The Sigma MONO amps are designed based on the circuit topology used in the company’s first class-D design, the CA-D200 amplifier.  The MONOs also use switch-mode power supplies (SMPS) just like the other amps in the Sigma line. Basically, if you took the circuitry and power supplies from the CA-D200 and put them into separate Sigma chassis, you’d have the Sigma MONOs. Okay, so it’s not quite that simplistic, but doing that and using the mono amplifier architecture does rid the amps of any potential signal noise between channels, resulting in even quieter operation.

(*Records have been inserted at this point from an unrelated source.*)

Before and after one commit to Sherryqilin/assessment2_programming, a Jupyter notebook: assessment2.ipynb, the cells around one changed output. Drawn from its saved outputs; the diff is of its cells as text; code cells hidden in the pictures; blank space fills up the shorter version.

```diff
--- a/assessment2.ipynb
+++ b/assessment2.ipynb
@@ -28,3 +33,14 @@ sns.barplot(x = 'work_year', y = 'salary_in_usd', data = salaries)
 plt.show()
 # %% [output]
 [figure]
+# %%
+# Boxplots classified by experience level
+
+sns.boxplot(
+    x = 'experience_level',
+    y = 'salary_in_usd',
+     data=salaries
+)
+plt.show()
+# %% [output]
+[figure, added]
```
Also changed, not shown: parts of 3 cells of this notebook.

The MONOs are by no means behemoths compared to
Classé’s Delta Series CA-M400 and CA-M600 mono amps. Still, they pump out a robust 350 watt per channel into 8 Ohms and 700 watts into 4 Ohms. It’s amazing what switching amplifier designs can do these days. Aesthetically speaking, the Sigma MONOs have the same chassis dimensions as all other Sigma components: 17” wide x 3.75” high x 14.57” deep, but it weigh in at 22 lbs. The gorgeous black faceplate features an elegantly sculpted mid-section where the company’s logo is located. It’s identical to the Sigma AMP5. There is only a flush-mounted “Standby/On Button and Status Indicator LED” on the front. On the upper left side of the rear of the Sigma MONO is the USB “Update Host” connection which is used to install firmware updates to the amp from a USB stick. This is a very neat and well thought out design feature. It assures the longevity of the equipment. To the right of that are the A/V system connectivity connections. Below that are an AC mains fuse holder, AC cord receptacle and the XLR and RCA audio “INPUT” and “OUTPUT.” Finally, on the right side of the rear are two sets of high quality five-way binding posts to accommodate both standard single-wire and bi-wire connection. I’ll come back to this bi-wiring later.

System Setup

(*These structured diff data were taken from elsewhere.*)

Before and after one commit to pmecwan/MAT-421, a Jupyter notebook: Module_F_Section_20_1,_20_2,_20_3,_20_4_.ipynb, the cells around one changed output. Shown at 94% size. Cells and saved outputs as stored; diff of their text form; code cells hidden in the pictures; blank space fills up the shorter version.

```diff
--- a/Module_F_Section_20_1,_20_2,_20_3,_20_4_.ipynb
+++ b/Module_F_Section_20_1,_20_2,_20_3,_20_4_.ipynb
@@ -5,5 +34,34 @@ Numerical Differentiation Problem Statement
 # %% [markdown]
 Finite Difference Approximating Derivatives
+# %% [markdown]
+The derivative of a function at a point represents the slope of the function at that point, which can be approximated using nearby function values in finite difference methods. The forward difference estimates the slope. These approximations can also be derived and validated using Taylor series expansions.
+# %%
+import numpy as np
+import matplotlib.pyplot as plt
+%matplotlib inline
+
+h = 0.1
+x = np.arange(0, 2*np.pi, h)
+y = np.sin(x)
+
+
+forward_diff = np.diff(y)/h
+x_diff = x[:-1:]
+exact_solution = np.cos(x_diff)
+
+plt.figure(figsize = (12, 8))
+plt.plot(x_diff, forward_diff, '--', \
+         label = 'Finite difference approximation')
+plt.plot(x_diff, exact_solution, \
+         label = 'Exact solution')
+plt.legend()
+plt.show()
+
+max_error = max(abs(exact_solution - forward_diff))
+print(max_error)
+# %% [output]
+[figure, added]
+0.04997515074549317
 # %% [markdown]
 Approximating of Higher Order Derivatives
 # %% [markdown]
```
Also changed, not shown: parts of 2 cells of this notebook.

DAVEass0913.jpgI initially setup my system with the Sigma MONOs in a typical mono amp configuration. One amp was connected to each of my Sonic Hemisphere Fidelity One loudspeakers. The Fidelity Ones are a full-range, three-way design that uses jumpers to connect the high and low frequency speaker inputs.

The analog outputs on my Vitus Audio RD-100 DAC/Linestage were connected to the amps and my primary source was my analog rig: George Warren turntable, Abis SA-1.2 arm and Denon DL-110 moving coil cartridge. The turntable fed my Pass Labs XP-15 phono stage, which in turn was connected to the analog inputs of the RD-100. All of the cabling was Soundstring GEN II Platinum.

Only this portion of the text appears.